One item glared at me when I opened my browser to Google news this morning. The headline from the Philadelphia Inquirer screamed the news: Schools, city lose in budget. But don’t worry, taxes won’t rise. And business taxes will actually be lowered. Everyone knows business profits are more important than education and social services, right?
I didn’t have much luck analyzing the actual budget– it was way too long. However, I read Governor Tom Corbett’s euphemistic opening message, and enjoyed juxtaposing it with newspaper analysis of the budget cuts.
For example, the governor says, “Limiting the size and scope of government allows the public a better understanding of their investments.” Understanding their investments? Which part of the populace has investments? I wondered. Certainly not the 1500 state employees whose jobs are scheduled for elimination, or the public whom they serve. Not the poor who count on the slashed social service programs to help them find jobs.
Here’s another gem from the desk of Tom Corbett: “In education, this budget supports an agenda for excellence, a world-class education that enables all Pennsylvania children to achieve to their full potential.” Except children in Philadelphia, and other poor districts. The governor proposes cutting 1.1 billion dollars from the educational budget, according to Forbes.
More from the governor: “Components of the education reform agenda include expanding quality educational options, maximizing flexibility and providing mandate relief for local school districts, and raising the quality of publicly supported education.”
In Philadelphia and other poor districts who’ve been coerced into providing charter schools as alternatives for failing public schools, the cuts will be especially draconian. This year’s budget will not reimburse districts for charter schools.
In keeping with the Republican tradition of giving help only to those who don’t need it, funds for Philadelphia were slashed dramatically, while the wealthy Tredyffrin/Easttown School District got over eighty percent of their funding restored.
Let’s call this what it is: the plundering of big city public schools. What can they be thinking, castrating a system that delivers an education to the children who need it most? Children who fail in school, especially if they are black males, stand a high chance of going to jail or being killed.
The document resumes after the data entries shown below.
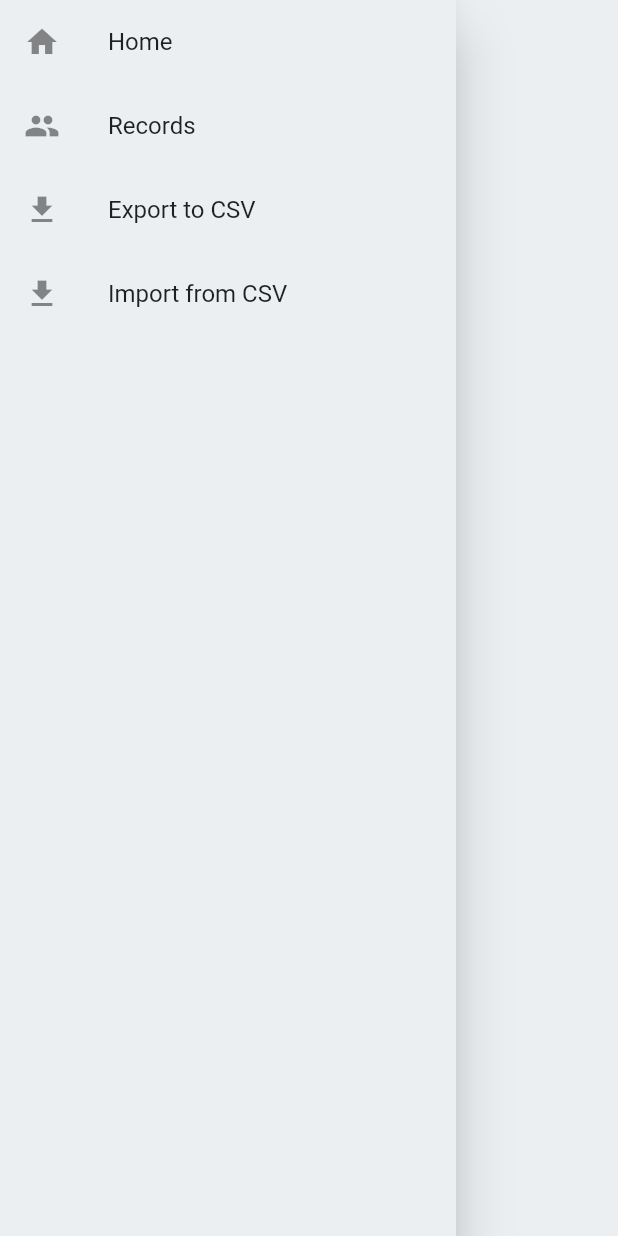
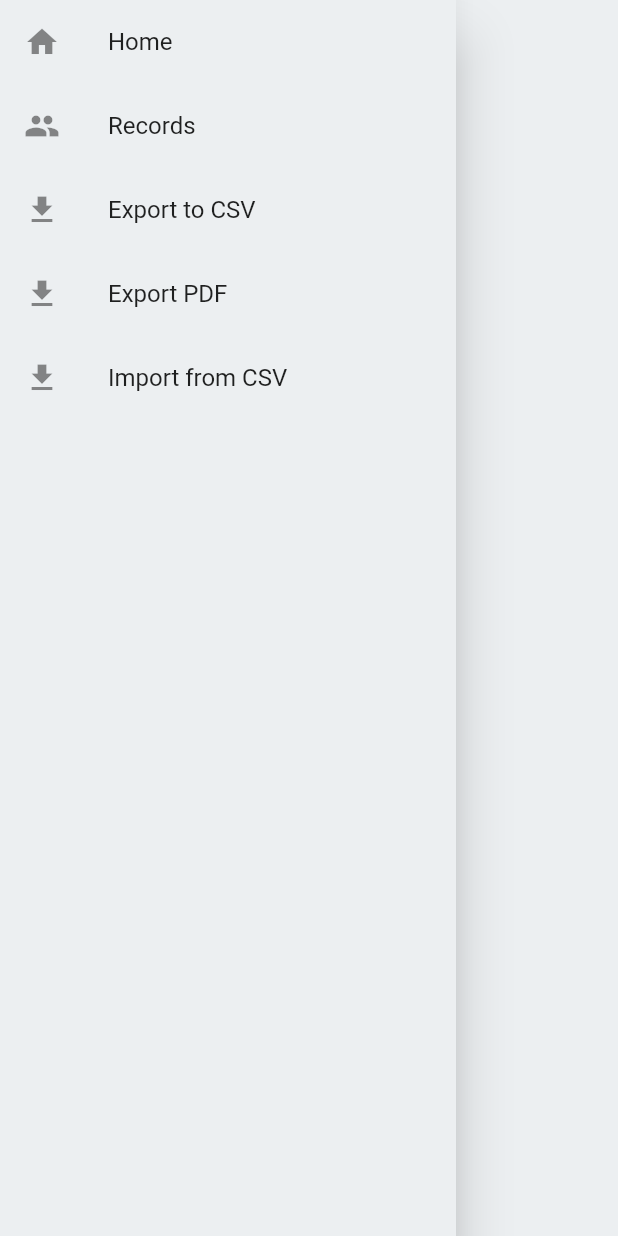
Before and after one commit to Jpbroadvision/coe_attendance, a Flutter app: the CustomDrawer widget shown alone on an empty page, opened directly with empty values, after a tap on "Export to CSV", on a phone screen of 412 x 824 dp. Run offline on Flutter 3.47's test engine with Material 2 defaults, Android fonts, the phone set to English and light mode, and no system bars; our stand-ins replace bloc, csv, equatable, file_picker, flutter_bloc, get_it and 3 more; missing offline and left inert: flutter_signature_pad; accounts and stored records are empty; statements that could not run were skipped.

Commit message:
add export pdf

```diff
--- a/lib/components/drawer.dart
+++ b/lib/components/drawer.dart
@@ -1,13 +1,17 @@
+import 'dart:typed_data';
+
 import 'package:coe_attendance/components/toast_message.dart';
-import 'package:coe_attendance/import_attendance.dart';
+import 'package:coe_attendance/screens/import_attendance.dart';
+import 'package:coe_attendance/locator.dart';
 import 'package:coe_attendance/service/database_service.dart';
+import 'package:coe_attendance/utils/pdf_document.dart';
 import 'package:flutter/material.dart';
 import 'package:coe_attendance/main.dart';
-import 'package:coe_attendance/records.dart';
+import 'package:coe_attendance/screens/records.dart';
 
 class CustomDrawer extends StatelessWidget {
   final GlobalKey<ScaffoldState> scaffoldKey;
-  final DatabaseService databaseService = DatabaseService();
+  final DatabaseService _databaseService = locator<DatabaseService>();
 
   CustomDrawer(this.scaffoldKey);
 
@@ -36,7 +40,7 @@ class CustomDrawer extends StatelessWidget {
             leading: Icon(Icons.file_download),
             title: Text("Export to CSV"),
             onTap: () async {
-              String path = await databaseService.generateCSV();
+              String path = await _databaseService.generateCSV();
 
               String message = "Failed to generate CSV file";
 
@@ -46,6 +50,13 @@ class CustomDrawer extends StatelessWidget {
                 message = "File saved at $path";
                 toastMessage(scaffoldKey.currentContext, message);
               }
+            },
+          ),
+          ListTile(
+            leading: Icon(Icons.file_download),
+            title: Text("Export PDF"),
+            onTap: () async {
+              await generatePDF();
             },
           ),
           ListTile(
```
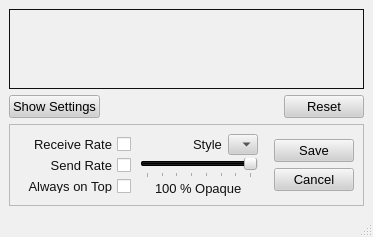
Old version of the form src/gui/bwgraph/bwgraph.ui in the repository a-ilin/vidalia.
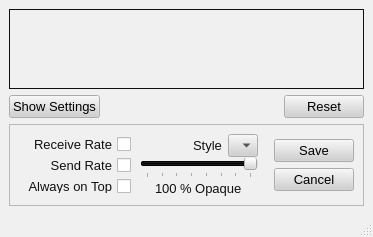
New version of the form. Icons and pictures are not drawn. Custom widgets are drawn as their Qt base class.

Commit message:
Let people who don't have an opacity slider still see the graph style dropdown box.
svn:r1541

Patch:
```diff
--- a/src/gui/bwgraph/bwgraph.ui
+++ b/src/gui/bwgraph/bwgraph.ui
@@ -684,22 +684,12 @@
         </layout>
        </item>
        <item>
-        <widget class="QFrame" name="frmOpacity" >
-         <property name="contextMenuPolicy" >
-          <enum>Qt::NoContextMenu</enum>
-         </property>
-         <property name="frameShape" >
-          <enum>QFrame::NoFrame</enum>
-         </property>
-         <property name="frameShadow" >
-          <enum>QFrame::Plain</enum>
-         </property>
          <layout class="QVBoxLayout" >
           <property name="margin" >
            <number>0</number>
           </property>
           <property name="spacing" >
-           <number>3</number>
+          <number>1</number>
           </property>
           <item>
            <layout class="QHBoxLayout" >
@@ -757,6 +747,24 @@
            </layout>
           </item>
           <item>
+          <widget class="QFrame" name="frmOpacity" >
+           <property name="contextMenuPolicy" >
+            <enum>Qt::NoContextMenu</enum>
+           </property>
+           <property name="frameShape" >
+            <enum>QFrame::NoFrame</enum>
+           </property>
+           <property name="frameShadow" >
+            <enum>QFrame::Plain</enum>
+           </property>
+           <layout class="QVBoxLayout" >
+            <property name="margin" >
+             <number>0</number>
+            </property>
+            <property name="spacing" >
+             <number>3</number>
+            </property>
+            <item>
            <widget class="QSlider" name="sldrOpacity" >
             <property name="contextMenuPolicy" >
              <enum>Qt::NoContextMenu</enum>
@@ -881,6 +889,21 @@
           </item>
          </layout>
         </widget>
+         </item>
+         <item>
+          <spacer>
+           <property name="orientation" >
+            <enum>Qt::Vertical</enum>
+           </property>
+           <property name="sizeHint" >
+            <size>
+             <width>21</width>
+             <height>20</height>
+            </size>
+           </property>
+          </spacer>
+         </item>
+        </layout>
        </item>
        <item>
         <spacer>
```
Lines whose indentation alone changed are shown as unchanged.
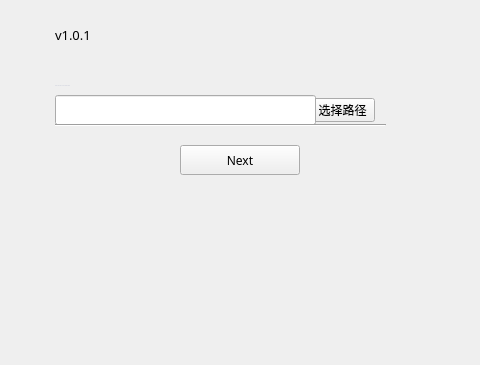
Old version of the form selectwalletpathwidget.ui in the repository HcashOrg/hx-indicator; both pictures show x 250 to 730 and y 215 to 580 of the 960 by 580 pixel window.
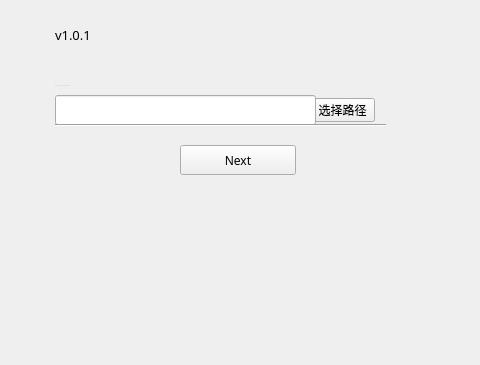
New version of the form.

Diff of the .ui file:
```diff
--- a/selectwalletpathwidget.ui
+++ b/selectwalletpathwidget.ui
@@ -116,7 +116,7 @@
     <rect>
      <x>430</x>
      <y>360</y>
-     <width>120</width>
+     <width>116</width>
      <height>30</height>
     </rect>
    </property>
```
The Philadelphia School District, by the way, is only 13.8% white. Can that have something to do with cuts in funding? In any event, those of any stripe who fail due to a lack of access to a quality education certainly don’t contribute to the tax base, or to society.
According to the governor, his budget “unleashes the potential for Pennsylvania innovation. It provides no increase in taxes and shrinks the size of government, easing the burdens on families and businesses.” I’m scratching my head trying to figure out how the burdens on families are eased. Easier to understand is how industry profits.
Shamelessly, Corbett goes on to claim, “This budget demonstrates our commitment to taking ownership of our financial burdens and not passing them on to the next generation.” Explain that to the students who planned on attending state universities, often the only educational institutions available to many city kids. State and community colleges will endure up to fifty percent in cuts.
This budget rips resources from the poor in order to avoid raising taxes on the rich, who already have such a high percentage of the wealth, and, of course, the sacred cows of Republicanism, corporations.
Instead of insuring the future of our state by investing in education, the governor chooses to protect the very businesses that destroy the quality of life in Pennsylvania. How about this: levy taxes on the gas-drilling industries, and pump up spending in schools and communities. What a concept!